Three other international perspectives of note here. Professor Olugbemiro Jegede, Secretary-General and Chief Executive, Association of African Universities, Ghana spoke about the challenges for Africa. It was a very long list and the challenges exist across the board. Collaboration and a continent-wide academic framework including mobility and mutual recognition is the way forward. He also noted the importance of using ICT to help the growth of HE in Africa. Ultimately this was an optimistic prospectus but the massive scale of challenges here remains rather daunting.

Dr Javaid Laghari, Chair of the Higher Education Commission in Pakistan, reported that Pakistan still has a long way to go to achieve its ambitions for having two universities in the world top 100. Pakistan was seeking to grow PhD numbers significantly, including through split PhDs with foreign universities. And all of this was happening in the context of being in the ‘frontline of the war on terror’. Again we were given an optimistic outlook but these are really challenging circumstances in which to be growing and strengthening HE.

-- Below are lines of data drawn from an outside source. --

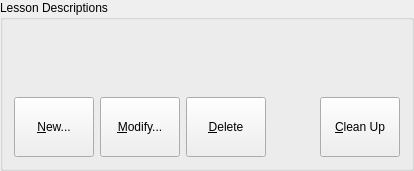
First picture: the form in kvoctrain/docprop-dialogs/LessOptPageForm.ui, repository KDE/parley, before the edit.
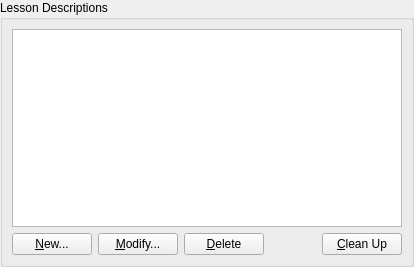
Second picture: the form after the edit. Custom widgets are drawn as their Qt base class.

```diff
--- a/kvoctrain/docprop-dialogs/LessOptPageForm.ui
+++ b/kvoctrain/docprop-dialogs/LessOptPageForm.ui
@@ -9,7 +9,7 @@
     <x>0</x>
     <y>0</y>
     <width>414</width>
-    <height>171</height>
+    <height>267</height>
    </rect>
   </property>
   <property name="minimumSize" >
@@ -35,12 +35,72 @@
      </property>
      <layout class="QGridLayout" >
       <property name="margin" >
-       <number>11</number>
+       <number>9</number>
       </property>
       <property name="spacing" >
        <number>6</number>
       </property>
-      <item row="2" column="3" >
+      <item row="0" column="0" >
+       <widget class="QListWidget" name="lessonList" >
+        <property name="selectionBehavior" >
+         <enum>QAbstractItemView::SelectRows</enum>
+        </property>
+       </widget>
+      </item>
+      <item row="1" column="0" >
+       <layout class="QHBoxLayout" >
+        <property name="margin" >
+         <number>0</number>
+        </property>
+        <property name="spacing" >
+         <number>6</number>
+        </property>
+        <item>
+         <widget class="QPushButton" name="b_new" >
+          <property name="sizePolicy" >
+           <sizepolicy>
+            <hsizetype>1</hsizetype>
+            <vsizetype>1</vsizetype>
+            <horstretch>0</horstretch>
+            <verstretch>0</verstretch>
+           </sizepolicy>
+          </property>
+          <property name="text" >
+           <string>&amp;New...</string>
+          </property>
+         </widget>
+        </item>
+        <item>
+         <widget class="QPushButton" name="b_modify" >
+          <property name="sizePolicy" >
+           <sizepolicy>
+            <hsizetype>1</hsizetype>
+            <vsizetype>1</vsizetype>
+            <horstretch>0</horstretch>
+            <verstretch>0</verstretch>
+           </sizepolicy>
+          </property>
+          <property name="text" >
+           <string>&amp;Modify...</string>
+          </property>
+         </widget>
+        </item>
+        <item>
+         <widget class="QPushButton" name="b_delete" >
+          <property name="sizePolicy" >
+           <sizepolicy>
+            <hsizetype>1</hsizetype>
+            <vsizetype>1</vsizetype>
+            <horstretch>0</horstretch>
+            <verstretch>0</verstretch>
+           </sizepolicy>
+          </property>
+          <property name="text" >
+           <string>&amp;Delete</string>
+          </property>
+         </widget>
+        </item>
+        <item>
        <spacer>
         <property name="orientation" >
          <enum>Qt::Horizontal</enum>
@@ -56,52 +116,7 @@
         </property>
        </spacer>
       </item>
-      <item row="2" column="0" >
-       <widget class="QPushButton" name="b_new" >
-        <property name="sizePolicy" >
-         <sizepolicy>
-          <hsizetype>1</hsizetype>
-          <vsizetype>1</vsizetype>
-          <horstretch>0</horstretch>
-          <verstretch>0</verstretch>
-         </sizepolicy>
-        </property>
-        <property name="text" >
-         <string>&amp;New...</string>
-        </property>
-       </widget>
-      </item>
-      <item row="2" column="1" >
-       <widget class="QPushButton" name="b_modify" >
-        <property name="sizePolicy" >
-         <sizepolicy>
-          <hsizetype>1</hsizetype>
-          <vsizetype>1</vsizetype>
-          <horstretch>0</horstretch>
-          <verstretch>0</verstretch>
-         </sizepolicy>
-        </property>
-        <property name="text" >
-         <string>&amp;Modify...</string>
-        </property>
-       </widget>
-      </item>
-      <item row="2" column="2" >
-       <widget class="QPushButton" name="b_delete" >
-        <property name="sizePolicy" >
-         <sizepolicy>
-          <hsizetype>1</hsizetype>
-          <vsizetype>1</vsizetype>
-          <horstretch>0</horstretch>
-          <verstretch>0</verstretch>
-         </sizepolicy>
-        </property>
-        <property name="text" >
-         <string>&amp;Delete</string>
-        </property>
-       </widget>
-      </item>
-      <item row="2" column="4" >
+        <item>
        <widget class="QPushButton" name="b_cleanup" >
         <property name="sizePolicy" >
          <sizepolicy>
@@ -116,8 +131,7 @@
         </property>
        </widget>
       </item>
-      <item row="1" column="0" colspan="5" >
-       <widget class="Q3ListBox" name="lessonList" />
+       </layout>
       </item>
      </layout>
     </widget>
@@ -126,15 +140,6 @@
  </widget>
  <layoutdefault spacing="6" margin="11" />
  <pixmapfunction>qPixmapFromMimeSource</pixmapfunction>
- <customwidgets>
-  <customwidget>
-   <class>Q3ListBox</class>
-   <extends></extends>
-   <header>q3listbox.h</header>
-   <container>0</container>
-   <pixmap></pixmap>
-  </customwidget>
- </customwidgets>
  <tabstops>
   <tabstop>lessonList</tabstop>
   <tabstop>b_new</tabstop>
```
Left out of the diff: 4 changed lines with no effect on the pictures. Lines whose indentation alone changed are shown as unchanged.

Dr Carlos Alexandre Netto. President of the Federal University of Rio Grande do Sul, Brazil, gave a sense of the huge scale of HE in his country. With over 2,000 institutions but only a 15% age participation rate there is ongoing major growth in public university enrolments. Most HE students are at private universities though and growth in student numbers is actually being funded through loans for private university study. A major quality assurance operation now been through its first cycle. Overall, left with the impression of a system of extraordinary scale.

Between them Professor Steve Smith, Vice-Chancellor and Chief Executive, University of Exeter and President, Universities UK, and David Willetts, UK Minister for Universities and Science, sought to paint a positive picture of UKHE. The THE report on the event notes the following:

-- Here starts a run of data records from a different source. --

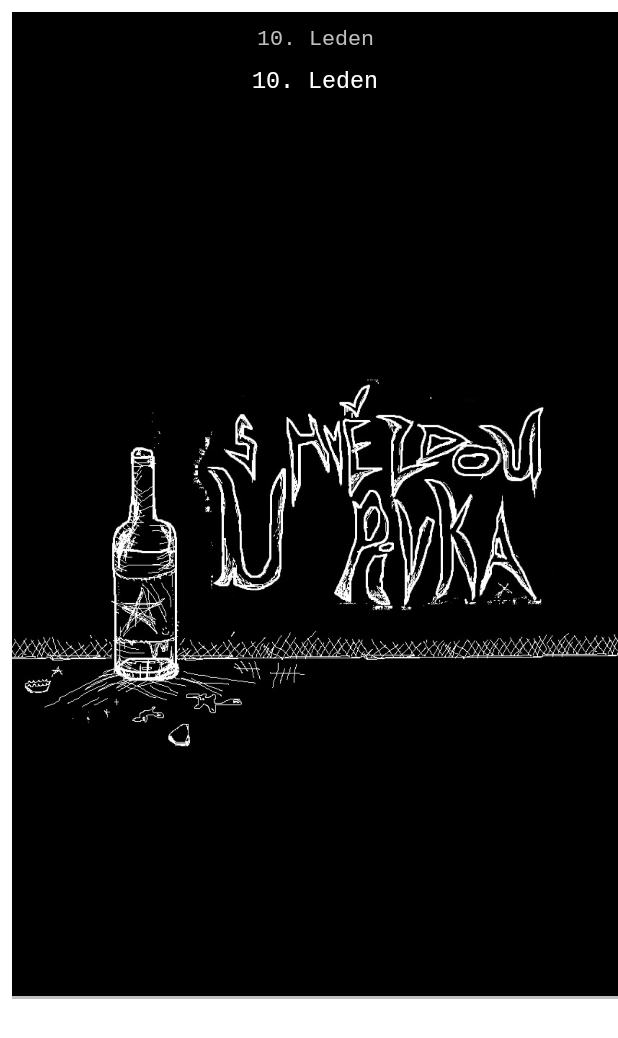
After one commit to vojtaiii/Radio_Sumys, an Android app: the layout news_item.xml on its own in the app's theme, with its tools: preview values and no code run, on a phone screen of 412 x 824 dp. The commit adds this screen. Shown: the top 1038 px of the screen. Run offline under Robolectric (Android 15) with nearby library versions, the phone set to English and light mode, and no system bars; network calls fail.

Commit message:
News section implemented

```diff
--- a/app/src/main/java/cz/sumys/rdiosum/applications/SumysApplication.kt
+++ b/app/src/main/java/cz/sumys/rdiosum/applications/SumysApplication.kt
@@ -5,6 +5,7 @@ import android.app.Notification
 import android.app.NotificationChannel
 import android.app.NotificationManager
 import android.os.Build
+import com.jakewharton.threetenabp.AndroidThreeTen
 
 class SumysApplication: Application() {
     //private lateinit var log: Logger
@@ -17,6 +18,7 @@ class SumysApplication: Application() {
         super.onCreate()
 
         //createLogFolder()
+        AndroidThreeTen.init(this)
         createNotificationChannels()
         //log.debug("Sumys application started")
     }
--- a/app/src/main/java/cz/sumys/rdiosum/viewmodels/ChatViewModel.kt
+++ b/app/src/main/java/cz/sumys/rdiosum/viewmodels/ChatViewModel.kt
@@ -1,3 +1,4 @@
+
 package cz.sumys.rdiosum.viewmodels
 
 import android.app.Application
@@ -270,7 +271,7 @@ class ChatViewModel(val database: SumysDatabaseDao, application: Application)
 
 
     private companion object {
-        private val MAX_NICK_LENGTH: Int = 12
+        private const val MAX_NICK_LENGTH: Int = 12
         private val LIVECHAT_SLYS_URL: URL = URL("https://devel.radio.sumys.cz/scripts/livechat-slys.py")
         private val LIVECHAT_PREV_URL: URL = URL("https://devel.radio.sumys.cz/scripts/livechat-prev.py")
         private val LIVECHAT_MLUV_URL: URL = URL("https://devel.radio.sumys.cz/scripts/livechat-mluv.py")
--- /dev/null
+++ b/app/src/main/res/layout/news_item.xml
@@ -0,0 +1,69 @@
+<?xml version="1.0" encoding="utf-8"?>
+<layout xmlns:android="http://schemas.android.com/apk/res/android"
+    xmlns:app="http://schemas.android.com/apk/res-auto"
+    xmlns:tools="http://schemas.android.com/tools">
+
+    <data>
+        <variable
+            name="news_message"
+            type="cz.sumys.rdiosum.database.NewsMessage" />
+    </data>
+
+    <androidx.constraintlayout.widget.ConstraintLayout
+        android:layout_width="match_parent"
+        android:layout_height="wrap_content"
+        android:background="@color/black"
+        android:layout_marginStart="8dp"
+        android:layout_marginTop="8dp">
+
+        <TextView
+            android:id="@+id/newsDate"
+            android:layout_width="wrap_content"
+            android:layout_height="wrap_content"
+            android:layout_marginTop="4dp"
+            android:paddingStart="8dp"
+            android:paddingTop="4dp"
+            android:paddingEnd="8dp"
+            android:text="10. Leden"
+            android:textColor="#C0C0C0"
+            app:layout_constraintEnd_toEndOf="parent"
+            app:layout_constraintStart_toStartOf="parent"
+            app:layout_constraintTop_toTopOf="parent"
+            tools:ignore="HardcodedText" />
+
+        <TextView
+            android:id="@+id/newsMessage"
+            android:layout_width="wrap_content"
+            android:layout_height="wrap_content"
+            android:layout_marginTop="4dp"
+            android:paddingStart="8dp"
+            android:paddingTop="4dp"
+            android:paddingEnd="8dp"
+            android:text="10. Leden"
+            android:textColor="@color/white"
+            android:textSize="16sp"
+            app:layout_constraintEnd_toEndOf="parent"
+            app:layout_constraintStart_toStartOf="parent"
+            app:layout_constraintTop_toBottomOf="@id/newsDate"
+            tools:ignore="HardcodedText" />
+
+        <ImageView
+            android:id="@+id/newsImage"
+            android:layout_width="wrap_content"
+            android:layout_height="wrap_content"
+            android:layout_marginTop="16dp"
+            app:layout_constraintStart_toStartOf="parent"
+            app:layout_constraintEnd_toEndOf="parent"
+            app:layout_constraintTop_toBottomOf="@id/newsMessage"
+            app:srcCompat="@drawable/hvezda_u_pivka" />
+
+        <View
+            android:layout_width="match_parent"
+            android:layout_height="2dp"
+            android:layout_marginTop="16dp"
+            app:layout_constraintTop_toBottomOf="@id/newsImage"
+            android:background="#C0C0C0"/>
+
+
+    </androidx.constraintlayout.widget.ConstraintLayout>
+</layout>
--- a/app/src/main/res/menu/bottom_menu.xml
+++ b/app/src/main/res/menu/bottom_menu.xml
@@ -6,6 +6,12 @@
         android:id="@+id/titleFragment"
         android:icon="@drawable/ic_radio"
         android:title="Rádio"
+        tools:ignore="HardcodedText" />
+
+    <item
+        android:id="@+id/newsFragment"
+        android:icon="@drawable/ic_novinky"
+        android:title="Novinky"
         tools:ignore="HardcodedText" />
 
     <item
--- a/app/src/main/res/navigation/navigation.xml
+++ b/app/src/main/res/navigation/navigation.xml
@@ -21,4 +21,8 @@
         android:id="@+id/archivFragment"
         android:name="cz.sumys.rdiosum.fragments.ArchivFragment"
         tools:layout="@layout/fragment_archiv" />
+    <fragment
+        android:id="@+id/newsFragment"
+        android:name="cz.sumys.rdiosum.fragments.NewsFragment"
+        tools:layout="@layout/fragment_news" />
 </navigation>
```
Also changed, not shown: app/build.gradle (+7 -1 lines), app/src/main/java/cz/sumys/rdiosum/adapters/NewsListAdapter.kt (added, +88 -0 lines), app/src/main/java/cz/sumys/rdiosum/database/DatabaseViewModelFactory.kt (deleted, +0 -39 lines), app/src/main/java/cz/sumys/rdiosum/database/NewsDatabase.kt (added, +36 -0 lines), app/src/main/java/cz/sumys/rdiosum/database/NewsDatabaseDao.kt (added, +32 -0 lines), app/src/main/java/cz/sumys/rdiosum/database/NewsMessage.kt (added, +20 -0 lines), app/src/main/java/cz/sumys/rdiosum/factories/NewsViewModelFactory.kt (added, +27 -0 lines), app/src/main/java/cz/sumys/rdiosum/fragments/NewsFragment.kt (+71 -25 lines), app/src/main/java/cz/sumys/rdiosum/utilities/BackgroundSumysService.kt (+16 -0 lines), app/src/main/java/cz/sumys/rdiosum/viewmodels/NewsViewModel.kt (added, +190 -0 lines), app/src/main/res/layout/fragment_news.xml (+21 -18 lines). Lines whose indentation alone changed are shown as unchanged.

Claims that the UK government is cutting funding for higher education are “not factually accurate” and gloomy media coverage is damaging the sector’s reputation overseas, according to the president of Universities UK.
Steve Smith, vice-chancellor of the University of Exeter, told an audience of international higher education leaders at the Going Global conference in Hong Kong last week that the reality of the government’s funding changes in England was “rather different to the headlines”.
He also countered suggestions that fees for overseas students would triple and described the UK as still being “welcoming” to international students despite visa restrictions.
Professor Smith’s message on funding echoed that from David Willetts, the universities and science minister, who told the conference: “We expect universities to get the same amount of cash, if not more than they have received up to now.”

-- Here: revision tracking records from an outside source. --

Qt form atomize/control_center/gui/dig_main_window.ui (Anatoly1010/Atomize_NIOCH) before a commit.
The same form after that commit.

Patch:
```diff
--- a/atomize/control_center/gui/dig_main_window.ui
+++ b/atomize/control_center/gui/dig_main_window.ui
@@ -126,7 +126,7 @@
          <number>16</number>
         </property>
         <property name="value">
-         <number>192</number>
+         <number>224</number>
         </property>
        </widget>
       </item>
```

Both were therefore arguing there would be more money in the system, international fees would not be tripled (although the contrast with David Cameron’s assertion in China last year that international fees would actually be reduced to bring them in line with domestic fees was noted by the anoraks) and international students would continue to be extremely welcome in the UK (although this is somewhat at odds with the Government’s proposed Tier 4 visa changes). Willetts said he was embarrassed by small number of UK students going abroad and says Government was trying to help with this (but it was far from clear how this help would be offered). Steve Smith meanwhile added that the revised visa proposals which would be published soon would be good news for universities and international students. We’ll see.

World education may or may not be the new powerhouse but the challenges in some parts of the globe remain huge and in other areas the difficulties are self-imposed. Overall though there seems to be a strong degree of consensus that the future of HE is global.